The Securities & Exchange Commission has become increasingly active in the Bitcoin realm. The SEC has selectively brought enforcement actions against cryptocurrency-related investment schemes. In recent months, the SEC has taken particular steps to crack down on several attempts to raise money through Initial Coin Offerings (“ICOs”), a fundraising mechanism that generally consists of an offering of a new cryptocurrency or virtual token in exchange for Bitcoin or other virtual currencies. The SEC has determined that such token investment opportunities may constitute an “investment contract” and, therefore, a “security” under the federal securities laws.
The Commodity Futures Trading Commission (“CFTC”) has also played a role in developing the regulatory landscape. The CFTC has taken the position that virtual currencies are commodities for purposes of the Commodity Exchange Act (“CEA”), thus falling within its regulatory purview as well. The CFTC has rather actively sought to enforce the CEA when it comes to Bitcoin derivatives and exchanges, and along with the IRS, FinCEN, and the SEC, has played a key role in regulatory development. Its announcement in December 2017 that it would allow Bitcoin futures exchange trading set off a steady climb in the price of Bitcoin, demonstrating the impact that government regulations can have on the market.
Blockchain may yet prove to be the most revolutionary technology since the Internet. It has certainly shown the potential to be a disruptive force in a number of industries and to reshape social and economic patterns. Some, however, have noted that the hype may overshadow reality, and that blockchain seems to be an answer to a problem that none of us realized we even had. Admittedly, there is more than a kernel of truth behind such sentiments. But it is just as true that many saw no need for the Internet during its infancy. And just because we do not fully understand something or its implications does not mean it will not affect us. Accountants, attorneys, and businesspeople alike should not be lulled into a sense of complacency that blockchain is a phenomenon merely for the future.

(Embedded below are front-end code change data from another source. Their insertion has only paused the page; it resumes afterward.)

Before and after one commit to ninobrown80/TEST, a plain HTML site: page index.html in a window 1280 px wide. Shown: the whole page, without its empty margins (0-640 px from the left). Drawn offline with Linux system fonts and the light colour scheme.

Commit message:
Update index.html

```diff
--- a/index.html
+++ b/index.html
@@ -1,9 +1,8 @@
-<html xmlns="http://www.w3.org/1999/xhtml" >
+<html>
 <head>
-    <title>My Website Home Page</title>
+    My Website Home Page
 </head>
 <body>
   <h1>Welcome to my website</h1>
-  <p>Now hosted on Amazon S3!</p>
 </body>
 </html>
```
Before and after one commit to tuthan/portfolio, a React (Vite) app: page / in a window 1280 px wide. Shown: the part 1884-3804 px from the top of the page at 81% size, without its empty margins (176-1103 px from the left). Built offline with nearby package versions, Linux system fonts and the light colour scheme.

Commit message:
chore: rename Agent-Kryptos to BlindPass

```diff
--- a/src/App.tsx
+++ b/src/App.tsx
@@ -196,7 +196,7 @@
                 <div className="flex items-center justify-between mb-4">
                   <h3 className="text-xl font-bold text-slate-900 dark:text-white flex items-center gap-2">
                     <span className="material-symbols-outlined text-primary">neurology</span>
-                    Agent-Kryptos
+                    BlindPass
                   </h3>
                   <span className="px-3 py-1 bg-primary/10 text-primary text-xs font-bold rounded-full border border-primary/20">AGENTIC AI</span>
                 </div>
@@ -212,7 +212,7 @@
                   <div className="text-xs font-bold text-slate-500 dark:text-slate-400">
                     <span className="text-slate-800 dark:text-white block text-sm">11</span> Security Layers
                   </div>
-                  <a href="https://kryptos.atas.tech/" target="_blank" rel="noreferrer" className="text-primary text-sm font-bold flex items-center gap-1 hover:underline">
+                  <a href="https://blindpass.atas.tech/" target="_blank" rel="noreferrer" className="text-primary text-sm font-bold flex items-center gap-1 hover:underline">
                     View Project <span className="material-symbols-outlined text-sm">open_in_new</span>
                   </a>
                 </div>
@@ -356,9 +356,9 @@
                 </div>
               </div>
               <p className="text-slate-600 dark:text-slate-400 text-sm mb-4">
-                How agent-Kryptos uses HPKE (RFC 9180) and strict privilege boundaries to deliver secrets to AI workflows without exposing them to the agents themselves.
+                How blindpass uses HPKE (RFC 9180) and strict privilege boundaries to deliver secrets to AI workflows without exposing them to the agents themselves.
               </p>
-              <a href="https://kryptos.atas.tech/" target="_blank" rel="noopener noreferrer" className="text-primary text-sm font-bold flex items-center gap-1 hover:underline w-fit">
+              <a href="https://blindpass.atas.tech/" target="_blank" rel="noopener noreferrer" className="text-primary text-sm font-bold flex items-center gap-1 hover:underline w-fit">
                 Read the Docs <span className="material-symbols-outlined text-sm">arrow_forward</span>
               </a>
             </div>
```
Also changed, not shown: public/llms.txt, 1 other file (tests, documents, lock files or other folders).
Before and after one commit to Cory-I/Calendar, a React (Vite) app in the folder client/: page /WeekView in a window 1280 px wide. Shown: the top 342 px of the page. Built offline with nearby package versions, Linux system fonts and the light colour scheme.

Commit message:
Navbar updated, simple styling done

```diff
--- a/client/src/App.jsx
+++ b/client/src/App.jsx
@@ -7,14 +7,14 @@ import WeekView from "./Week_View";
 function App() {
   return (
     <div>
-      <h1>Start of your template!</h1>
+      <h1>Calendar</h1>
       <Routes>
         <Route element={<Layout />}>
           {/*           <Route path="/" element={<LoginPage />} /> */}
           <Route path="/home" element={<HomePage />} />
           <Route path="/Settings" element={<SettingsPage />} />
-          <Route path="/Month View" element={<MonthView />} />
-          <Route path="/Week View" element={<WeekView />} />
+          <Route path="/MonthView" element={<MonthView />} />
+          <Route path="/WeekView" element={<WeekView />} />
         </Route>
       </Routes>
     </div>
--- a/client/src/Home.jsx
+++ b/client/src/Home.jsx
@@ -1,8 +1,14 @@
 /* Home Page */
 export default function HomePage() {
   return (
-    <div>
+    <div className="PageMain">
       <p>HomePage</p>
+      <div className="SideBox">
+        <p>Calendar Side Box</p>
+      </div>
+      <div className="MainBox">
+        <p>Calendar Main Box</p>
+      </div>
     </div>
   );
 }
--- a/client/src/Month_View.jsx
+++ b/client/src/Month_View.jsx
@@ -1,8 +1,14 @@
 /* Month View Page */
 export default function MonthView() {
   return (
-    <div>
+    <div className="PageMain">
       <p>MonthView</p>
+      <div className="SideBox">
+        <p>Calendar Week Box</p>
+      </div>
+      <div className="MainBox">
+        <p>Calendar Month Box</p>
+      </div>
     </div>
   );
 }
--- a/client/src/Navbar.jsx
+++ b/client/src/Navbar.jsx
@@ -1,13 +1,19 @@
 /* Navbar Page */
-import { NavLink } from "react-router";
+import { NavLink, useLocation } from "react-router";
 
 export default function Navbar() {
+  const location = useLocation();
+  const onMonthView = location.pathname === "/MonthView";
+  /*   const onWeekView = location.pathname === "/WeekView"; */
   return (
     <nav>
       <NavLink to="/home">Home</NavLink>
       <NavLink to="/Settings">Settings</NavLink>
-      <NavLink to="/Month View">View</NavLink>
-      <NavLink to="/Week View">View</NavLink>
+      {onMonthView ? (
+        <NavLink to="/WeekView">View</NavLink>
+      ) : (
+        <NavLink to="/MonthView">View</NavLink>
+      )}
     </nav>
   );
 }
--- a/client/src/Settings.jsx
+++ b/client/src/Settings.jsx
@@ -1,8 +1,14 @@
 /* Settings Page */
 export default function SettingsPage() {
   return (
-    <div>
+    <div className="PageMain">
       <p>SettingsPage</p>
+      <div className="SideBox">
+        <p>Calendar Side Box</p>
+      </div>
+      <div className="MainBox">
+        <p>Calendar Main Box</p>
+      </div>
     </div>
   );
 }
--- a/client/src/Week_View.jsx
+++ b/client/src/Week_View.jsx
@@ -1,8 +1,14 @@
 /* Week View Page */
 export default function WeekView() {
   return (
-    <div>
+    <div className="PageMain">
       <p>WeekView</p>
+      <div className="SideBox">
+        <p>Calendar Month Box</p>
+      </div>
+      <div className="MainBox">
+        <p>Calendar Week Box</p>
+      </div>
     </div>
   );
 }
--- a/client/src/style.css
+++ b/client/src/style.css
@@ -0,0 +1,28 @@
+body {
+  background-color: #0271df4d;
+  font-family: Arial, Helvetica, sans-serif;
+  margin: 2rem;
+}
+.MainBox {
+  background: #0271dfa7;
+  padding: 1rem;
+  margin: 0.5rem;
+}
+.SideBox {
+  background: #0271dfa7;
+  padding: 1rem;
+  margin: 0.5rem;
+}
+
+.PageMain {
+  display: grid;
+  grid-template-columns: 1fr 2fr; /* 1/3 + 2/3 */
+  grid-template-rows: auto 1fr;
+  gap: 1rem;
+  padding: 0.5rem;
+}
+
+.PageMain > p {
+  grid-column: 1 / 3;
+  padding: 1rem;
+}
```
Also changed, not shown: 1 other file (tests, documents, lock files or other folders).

Indeed, the future has already happened.
As published by Jason B. Freeman in Today’s CPA Magazine.